- Opening Delimiter -

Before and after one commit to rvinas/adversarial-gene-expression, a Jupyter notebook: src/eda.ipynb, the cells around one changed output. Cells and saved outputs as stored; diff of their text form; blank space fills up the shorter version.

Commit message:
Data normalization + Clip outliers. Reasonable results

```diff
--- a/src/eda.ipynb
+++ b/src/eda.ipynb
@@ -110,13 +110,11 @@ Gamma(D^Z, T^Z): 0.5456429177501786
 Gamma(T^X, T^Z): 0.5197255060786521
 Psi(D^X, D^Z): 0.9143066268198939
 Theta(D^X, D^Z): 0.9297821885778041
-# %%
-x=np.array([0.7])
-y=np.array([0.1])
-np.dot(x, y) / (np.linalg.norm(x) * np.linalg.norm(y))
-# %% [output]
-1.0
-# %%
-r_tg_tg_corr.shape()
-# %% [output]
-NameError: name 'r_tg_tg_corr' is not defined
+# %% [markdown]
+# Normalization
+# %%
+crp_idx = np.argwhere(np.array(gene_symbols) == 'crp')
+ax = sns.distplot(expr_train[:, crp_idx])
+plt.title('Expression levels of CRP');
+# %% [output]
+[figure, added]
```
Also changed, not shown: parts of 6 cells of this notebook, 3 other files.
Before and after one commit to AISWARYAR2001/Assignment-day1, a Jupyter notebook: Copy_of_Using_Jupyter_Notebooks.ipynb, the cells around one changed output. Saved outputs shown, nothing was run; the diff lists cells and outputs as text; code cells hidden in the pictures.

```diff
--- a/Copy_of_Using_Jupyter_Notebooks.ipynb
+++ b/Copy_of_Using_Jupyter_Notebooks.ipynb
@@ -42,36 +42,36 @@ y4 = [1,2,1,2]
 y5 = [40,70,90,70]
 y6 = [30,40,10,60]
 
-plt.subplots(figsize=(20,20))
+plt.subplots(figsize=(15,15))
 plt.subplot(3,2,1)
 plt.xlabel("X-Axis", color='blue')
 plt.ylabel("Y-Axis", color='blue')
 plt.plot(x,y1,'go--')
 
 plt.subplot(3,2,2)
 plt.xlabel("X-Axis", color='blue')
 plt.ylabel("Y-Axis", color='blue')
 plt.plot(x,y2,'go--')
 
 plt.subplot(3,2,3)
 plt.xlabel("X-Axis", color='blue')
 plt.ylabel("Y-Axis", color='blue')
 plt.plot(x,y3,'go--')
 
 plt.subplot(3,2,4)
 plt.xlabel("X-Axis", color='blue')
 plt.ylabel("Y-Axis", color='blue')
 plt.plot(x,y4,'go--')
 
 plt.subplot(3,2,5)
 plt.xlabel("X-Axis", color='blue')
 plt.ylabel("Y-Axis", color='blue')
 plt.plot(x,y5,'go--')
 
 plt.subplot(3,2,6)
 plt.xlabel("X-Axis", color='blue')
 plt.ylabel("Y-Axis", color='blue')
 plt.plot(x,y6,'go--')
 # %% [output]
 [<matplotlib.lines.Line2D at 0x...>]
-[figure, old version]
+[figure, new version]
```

- Closing Delimiter -

● **Description of the task**
Copy out each line of the material that holds the word "version".

● **Reply**
Before and after one commit to rvinas/adversarial-gene-expression, a Jupyter notebook: src/eda.ipynb, the cells around one changed output. Cells and saved outputs as stored; diff of their text form; blank space fills up the shorter version.
-[figure, old version]
+[figure, new version]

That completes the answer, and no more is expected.